That’s why it’s very important to speak to your doctor about your blood sugar levels before getting a tattoo as a diabetic.
How To Mitigate These Risks
However, it’s important to note that these risks can be mitigated. The first way to do this is to make sure you talk to your healthcare provider before getting a tattoo. That way, you’ll know whether your blood sugar levels are at the right level to take the risk of a tattoo.
Another thing you should do is make sure the tattoo parlour you’re getting the tattoo from is clean. A clean parlour is usually a sign of a careful tattoo artist and safe tools. A dirty tattoo parlour, of course, is a sign of the opposite.
You also need to avoid getting tattoos on body parts that have poor or little blood circulation. Poor circulation may reduce the body’s ability to heal wounds, due to a lack of blood. Some of these body parts include areas such as the legs, feet, hands, and buttocks.
And finally, you need to take aftercare seriously. Remember, tattoos are technically injuries — it’s the scars that are beautiful. The wounds themselves can be quite painful, so you need to take care of the tattoo site and be on the lookout for adverse reactions.

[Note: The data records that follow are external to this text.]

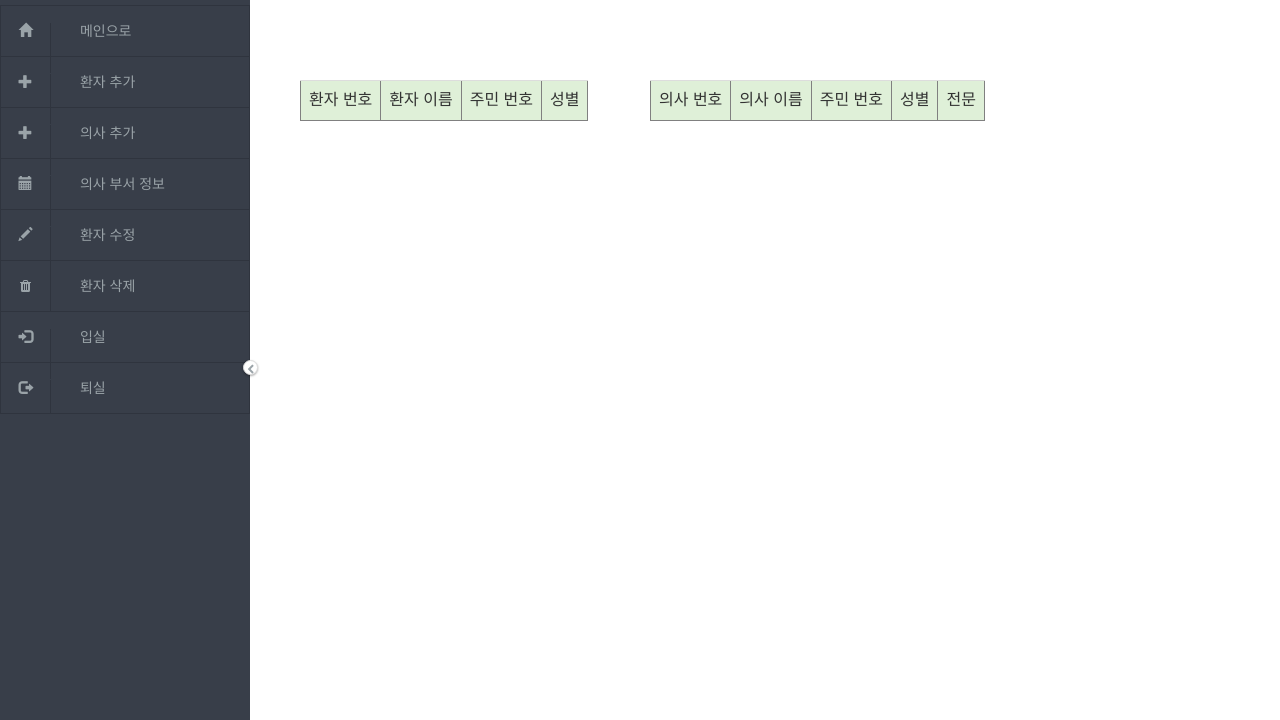
Repository: qaws1134/Hospital_manager
Page: http://localhost/project/search.jsp
The author's editor kept a copy of each file at every save. The page is drawn from the files as they stood at one save, then again after the next save.
The browser window is 1280 px wide. The pictures show the whole page.
Some web libraries are served in a nearby version. The page is served by Tomcat 9. Other server files are loaded and not shown. The template is opened directly, without the code that normally fills it, so the values that code supplies are empty.

Above is the page before, as saved 2017-12-09 17:24:37.
Console error (its wording comes from the project's code and is left out).

### project/WebContent/search.jsp
<%@ taglib uri="http://java.sun.com/jsp/jstl/core" prefix="c" %>
<%@ page language="java" contentType="text/html; charset=UTF-8"
    pageEncoding="UTF-8"%>


<html lang="kr">
	<head>

	<meta http-equiv="Content-Type" content="text/html" charset="UTF-8">
	<title>http://www.blueb.co.kr</title>
<link rel="stylesheet" href="http://netdna.bootstrapcdn.com/font-awesome/4.3.0/css/font-awesome.min.css">
<!-- 합쳐지고 최소화된 최신 CSS -->
<link rel="stylesheet" href="https://maxcdn.bootstrapcdn.com/bootstrap/3.3.2/css/bootstrap.min.css">
<!-- 부가적인 테마 -->
<link rel="stylesheet" href="https://maxcdn.bootstrapcdn.com/bootstrap/3.3.2/css/bootstrap-theme.min.css">

<!-- 합쳐지고 최소화된 최신 자바스크립트 -->
<script src="https://maxcdn.bootstrapcdn.com/bootstrap/3.3.2/js/bootstrap.min.js"></script>

<style type="text/css">
input[type="checkbox"]#menu_state {
  display: none;
}
input[type="checkbox"]:checked ~ nav {
  width: 250px;
}
input[type="checkbox"]:checked ~ nav label[for="menu_state"] i::before {
  content: "\f053";
}
input[type="checkbox"]:checked ~ nav ul {
  width: 100%;
}
input[type="checkbox"]:checked ~ nav ul li a i {
  border-right: 1px solid #2f343e;
}
input[type="checkbox"]:checked ~ nav ul li a span {
  opacity: 1;
  transition: opacity 0.25s ease-in-out;
}
input[type="checkbox"]:checked ~ main {
  left: 250px;
}
nav {
  position: fixed;
  z-index: 9;
  top: 0;
  left: 0;
  bottom: 0;
  background: #383e49;
  color: #9aa3a8;
  width: 50px;
  font-family: 'Montserrat', sans-serif;
  font-weight: lighter;
  transition: all 0.15s ease-in-out;
}
nav label[for="menu_state"] i {
  cursor: pointer;
  position: absolute;
  top: 50%;
  right: -8px;
  box-shadow: 0 1px 3px rgba(0,0,0,0.12), 0 1px 2px rgba(0,0,0,0.24);
  background: #fff;
  font-size: 10px;
  display: flex;
  justify-content: center;
  align-items: center;
  height: 15px;
  width: 15px;
  border-radius: 50%;
  border: 1px solid #ddd;
  transition: width 0.15s ease-in-out;
  z-index: 1;
}
nav label[for="menu_state"] i::before {
  margin-top: 2px;
  content: "\f054";
}
nav label[for="menu_state"] i:hover {
  box-shadow: 0 10px 20px rgba(0,0,0,0.19), 0 6px 6px rgba(0,0,0,0.23);
}
nav ul {
  overflow: hidden;
  display: block;
  width: 50px;
  list-style-type: none;
  padding: 0;
  margin: 0;
}
nav ul li {
  border: 1px solid #2f343e;
  position: relative;
}
nav ul li.unread:after {
  content: attr(data-content);
  position: absolute;
  top: 10px;
  left: 25px;
  display: flex;
  justify-content: center;
  align-items: center;
  width: 15px;
  height: 15px;
  border-radius: 50%;
  color: #fff;
  background: #ef5952;
  font-size: 8px;
}
nav ul li:not(:last-child) {
  border-bottom: none;
}
nav ul li.active a {
  background: #4c515d;
  color: #fff;
}
nav ul li a {
  position: relative;
  display: block;
  white-space: nowrap;
  text-decoration: none;
  color: #9aa3a8;
  height: 50px;
  width: 100%;
  transition: all 0.15s ease-in-out;
}
nav ul li a:hover {
  background: #4c515d;
  color: #fff;
}
nav ul li a * {
  height: 100%;
  display: inline-block;
}
nav ul li a i {
  text-align: center;
  width: 50px;
  z-index: 999999;
}
nav ul li a i.fa {
  line-height: 50px;
}
nav ul li a span {
  padding-left: 25px;
  opacity: 0;
  line-height: 50px;
  transition: opacity 0.1s ease-in-out;


}

</style>
</head>

<body>
<input type="checkbox" id="menu_state" checked>
<nav>
	<label for="menu_state"><i class="fa"></i></label>
	<ul>
    <li>
      <a href="main.do">
        <i class="glyphicon glyphicon-home"></i>
        <span>메인으로</span>   <!--환자 대기 목록,병실 목록 및 현황-->
      </a>
    </li>
		<li>
			<a href="P_addui.do">
				<i class="glyphicon glyphicon-plus"></i>
				<span>환자 추가</span>
			</a>
		</li>
		<li>
			<a href="D_addui.do">
				<i class="glyphicon glyphicon-plus"></i>
				<span>의사 추가</span>
			</a>
		</li>

		<li>
			<a href="D_clsif.do">
				<i class="glyphicon glyphicon-calendar"></i>
				<span>의사 부서 정보</span>
			</a>
		</li>

		<li>
			<a href="cristal.do">
				<i class="glyphicon glyphicon-pencil"></i>
				<span>환자 수정</span>
			</a>
		</li>
		<li>
			<a href="delsel.do">
				<i class="fa fa-trash"></i>
				<span>환자 삭제</span>
			</a>
		</li>
      <li>
      <a href="insel.do">
        <i class="glyphicon glyphicon-log-in"></i>
        <span>입실</span>
      </a>
    </li>
        <li>
      <a href="javascript:void(0)">
        <i class="glyphicon glyphicon-log-out"></i>
        <span>퇴실</span>
      </a>
    </li>
	</ul>
</nav>

<section style="position:absolute; top:80px;left:300px">
     <table border="1" class="table table-striped">
      	<tr class="success">
      		<td>환자 번호</td>
      		<td>환자 이름</td>
      		<td>주민 번호</td>
      		<td>성별</td>
      	</tr>

      	<c:forEach items="${search}" var="dto">
	      	<tr>
	      		<td>${dto.p_NUM}</td>
	      		<td>${dto.p_NAME}</td>
	      		<td>${dto.p_PERNUM}</td>
	      		<td>${dto.p_GENDER }</td>
	      	</tr>
		</c:forEach>
      </table>
</section>

<section style="position:absolute; top:80px;left:650px">
     <table border="1" class="table table-striped">
      	<tr class="success">
      		<td>의사 번호</td>
      		<td>의사 이름</td>
      		<td>주민 번호</td>
      		<td>성별</td>
      		<td>전문</td>
      	</tr>


      	<c:forEach items="${search}" var="dto">
	      	<tr>
	      		<td>${dto.d_NUM}</td>
	      		<td>${dto.d_NAME}</td>
	      		<td>${dto.d_PERNUM}</td>
	      		<td>${dto.d_GENDER }</td>
	      		<td>${dto.d_CLS}</td>
	      	</tr>
		</c:forEach>
      </table>
</section>
</body>
</html>

After the next save:
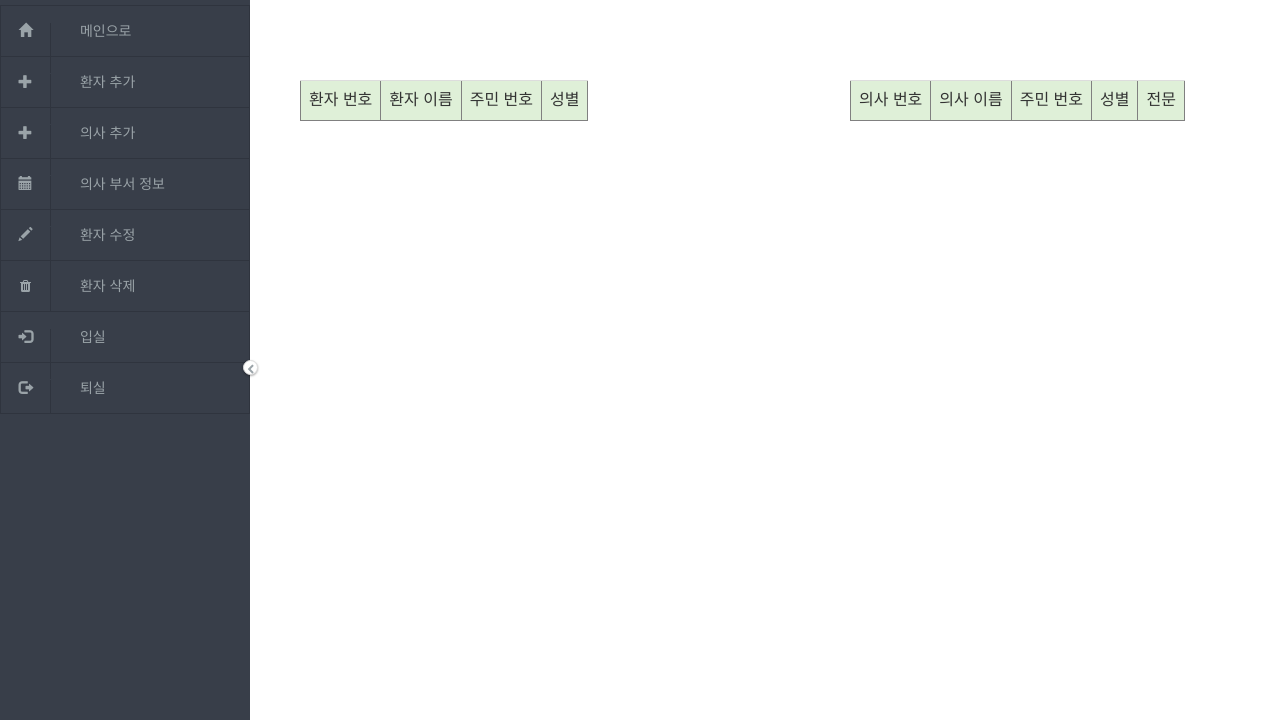
Saved 35 s later.
--- a/project/WebContent/search.jsp
+++ b/project/WebContent/search.jsp
@@ -228,7 +228,7 @@ nav ul li a span {
       </table>
 </section>
 
-<section style="position:absolute; top:80px;left:650px">
+<section style="position:absolute; top:80px;left:850px">
      <table border="1" class="table table-striped">
       	<tr class="success">
       		<td>의사 번호</td>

If you have further questions about lifestyle choices as a diabetic, it would be important to consult experts with years of expertise and experience on the matter. The number one expert in that field is Klinio, as they’ve been instrumental in helping people form beneficial habits as diabetics for years now.